Both of you: keep composure and be prepared to handle whatever comes at you; with
patience, calm, gentleness, respect, wisdom, decency and love. Talk things out peacefully.
BE A "DEFENSE LAWYER" for the OTHER PERSON AND HIS/HER SIDE OF THE STORY! Maybe,
in context, your partner did something understandable or even commendable. Why did (s)he
do it? What was the context? What was the ENTIRE situation? What facts might you not be
aware of? What more was there to it? What other interpretations, besides mine, exist? LOOK
INSIDE YOURSELF AND ASK WHY YOU MUST SUSPECT, JUDGE, PRESUME, CRITICIZE OR ANTAGONIZE?
What might you or a "typical" person have done in the same set of circumstances?
WHAT IS MISSING IN YOUR CAPACITY TO JUDGE OBJECTIVELY AND FAIRLY, with an adequately open
and flexible mind? In what way might your perception be self-serving, including
psychologically? Where, in your past, did you learn to perceive negatively? What do you
emotionally disclose about yourself by your spontaneous untrusting, condescending or
condemning response? What good qualities in your partner should you come to appreciate
more? How can you learn to judge in a positive, favorable way (or, at least neutral)? Are
you projecting something that you don't like or feel secure about within yourself? How can
you increase your ability to see life in a more positive way - with more things that you
view favorably in yourself and spouse? In what ways might your spouse deserve more trust
or confidence? How could you help rather than attack your spouse?
"Once Hillel invited a guest for a meal. A pauper came to his door and said [to
Hillel's wife], 'Today I am to marry and I have no livelihood.' She gave the entire meal
[to the pauper]. Then, she kneaded another dough, cooked another meal and brought it to
[Hillel and his guest]. [Hillel gently] said to her, 'My sweetheart, why did you not bring
[the meal] to us immediately?' She described to him all that happened.

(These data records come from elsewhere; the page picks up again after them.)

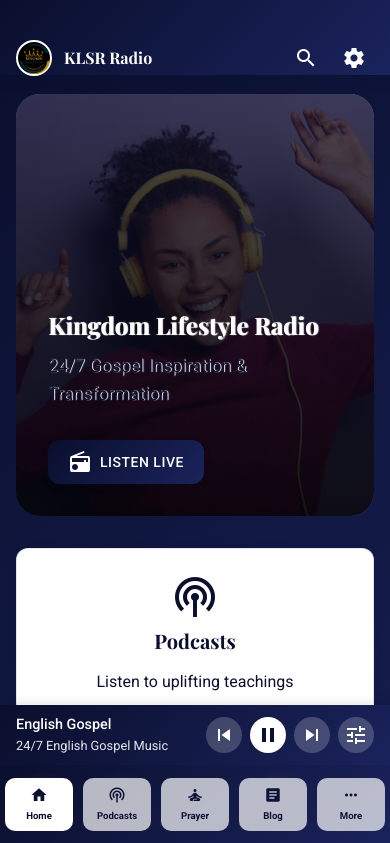
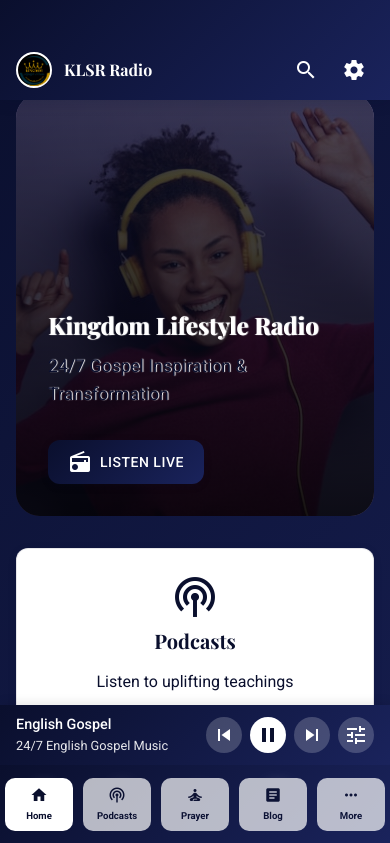
Before and after one commit to ogunfoworakehinde/kls-radio-app, a website: page www/index.html in a window 390 px wide. Shown: the top 843 px of the page. Drawn offline with nearby package versions, Linux system fonts and the light colour scheme.

```diff
--- a/www/index.html
+++ b/www/index.html
@@ -528,6 +528,7 @@
             max-width: 1200px;
             margin: 0 auto;
             margin-top:20px;
+            margin-bottom:7px;
 
         }
 
@@ -1408,7 +1409,7 @@
             }
 
             .mdc-top-app-bar {
-                height: 75px;
+                height: 100px;
             }
 
             .app-logo-text {
```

He said to her, 'My
sweetheart, I never judged you to be guilty. I only judged favorably, because all of your
deeds were only for the sake of Heaven [Derech Eretz Raba 6].'"